As of July 2019 you will get a German IBAN if you open an N26 account with an address in Europe.
There are also other alternatives. In all EU countries banks are required to provide services to people living in other EU countries under the condition that you can show the need for a bank account in the bank’s country. For example, if you reside in Poland and you work in Germany, you can easily claim the need for a EUR dominated account with a German IBAN. For this to work you need to physically enter a bank’s branch office in Germany though and they can have their specific requirements for paperwork.

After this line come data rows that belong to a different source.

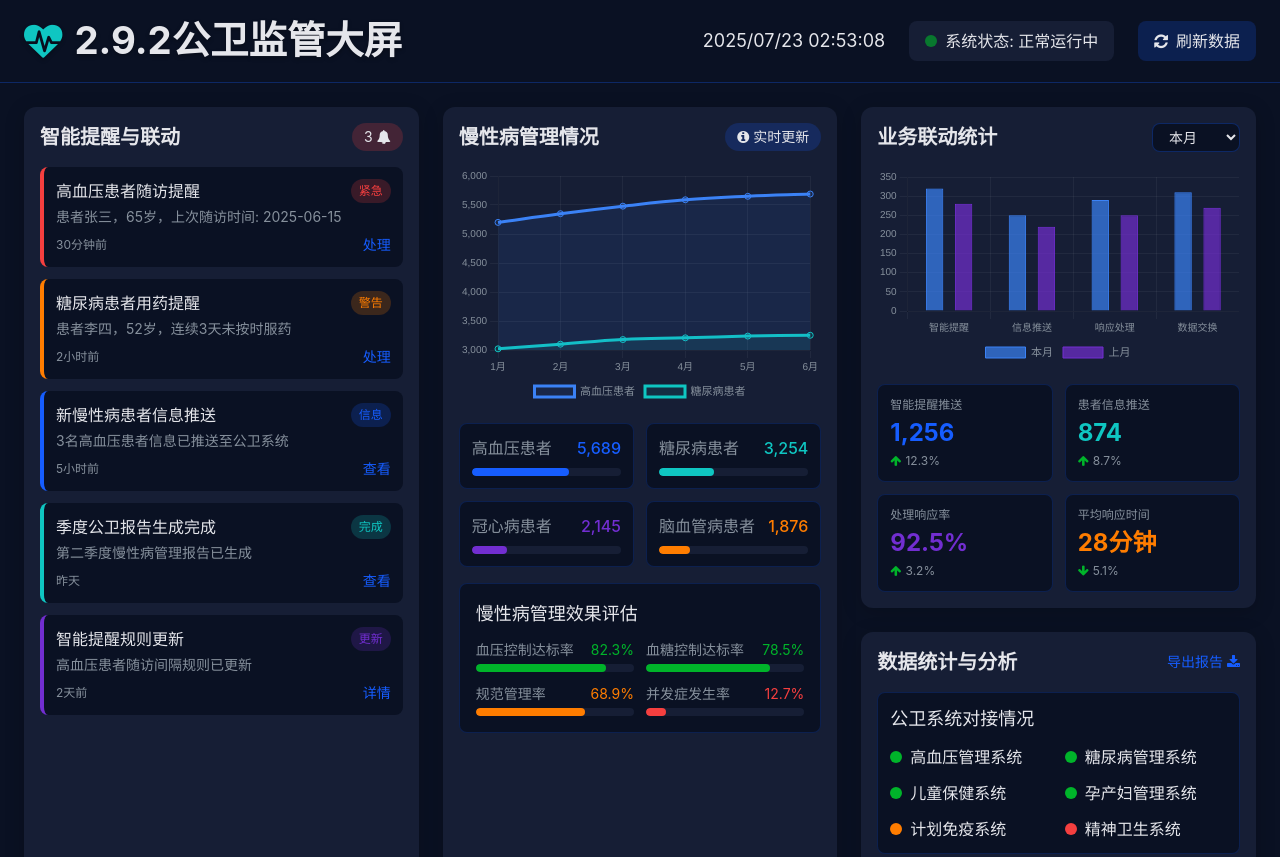
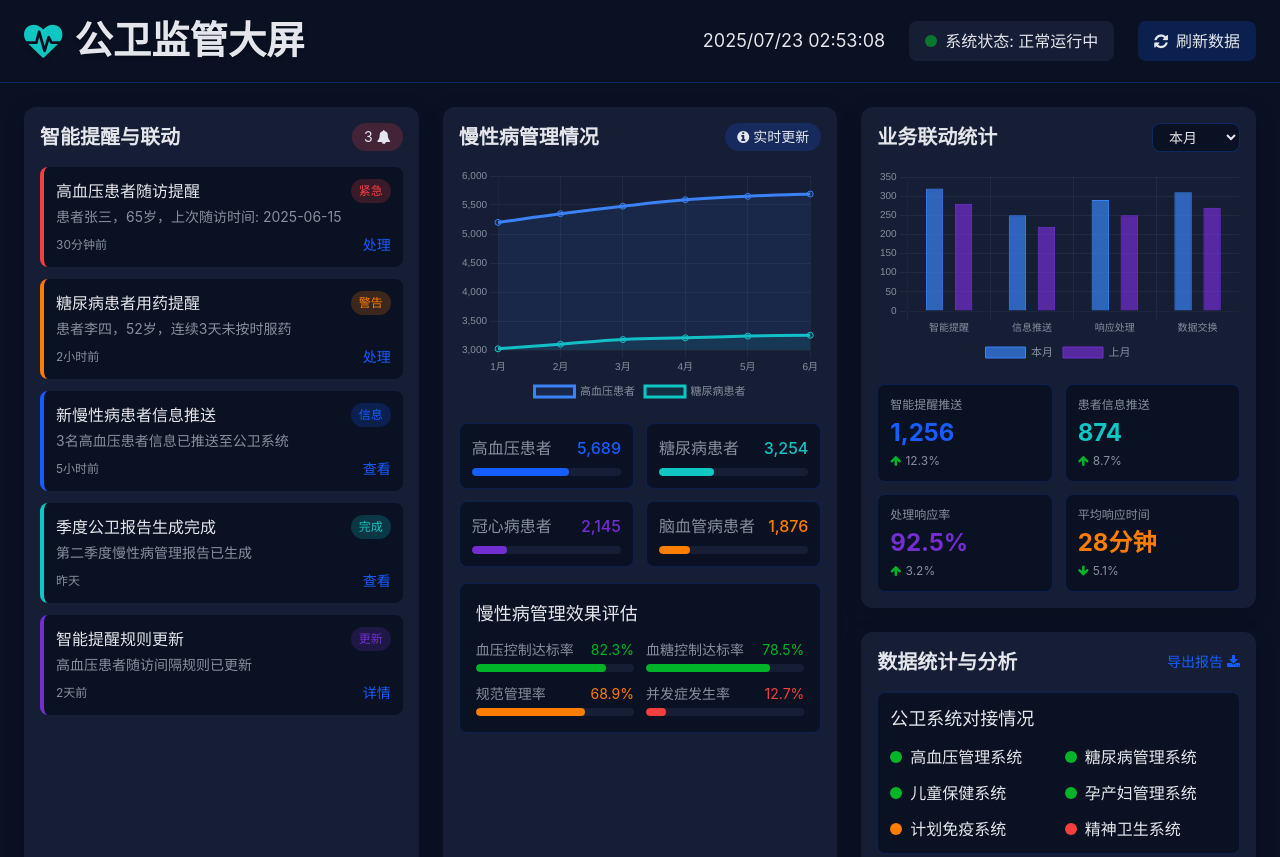
Before and after one commit to Junzaizhu/yiyuandaping, a plain HTML site: page index2.html in a window 1280 px wide. Shown: the top 857 px of the page. Drawn offline with nearby package versions, Linux system fonts and the light colour scheme.

Commit message:
Update index2.html

```diff
--- a/index2.html
+++ b/index2.html
@@ -3,7 +3,7 @@
 <head>
   <meta charset="UTF-8">
   <meta name="viewport" content="width=device-width, initial-scale=1.0">
-  <title>2.9.2公卫监管大屏</title>
+  <title>公卫监管大屏</title>
   <!-- 引入Tailwind CSS -->
   <script src="https://cdn.tailwindcss.com"></script>
   <!-- 引入Font Awesome -->
@@ -74,7 +74,7 @@
   <header class="py-3 px-6 border-b border-primary/30 flex justify-between items-center">
     <h1 class="text-[clamp(1.5rem,3vw,2.5rem)] font-bold text-shadow flex items-center">
       <i class="fa fa-heartbeat text-secondary mr-3"></i>
-      2.9.2公卫监管大屏
+      公卫监管大屏
     </h1>
     <div class="flex items-center space-x-6">
       <div class="text-lg" id="current-time">2025-07-23 15:30:00</div>
```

DKB bank offers clients a free checking bank account for foreigners in the Euro currency with a free Visa Credit Card to make cash withdrawals accessible from anyplace in the world. DKB also provides reasonable interest rates on cash deposits. As a foreigner moving to Europe, you should consider stashing your money in a safe DKB account as it allows for excellent interest rates for non-residents. However, DKB also has its flaws; first of all, it is mandatory to have an Anmeldung, and secondly, they do not offer translation services for non-residents who do not speak German. So unless you reside in Germany or have registered your residence at the registration office(Buergeramt), applying with a DKB bank might not be a pleasant choice.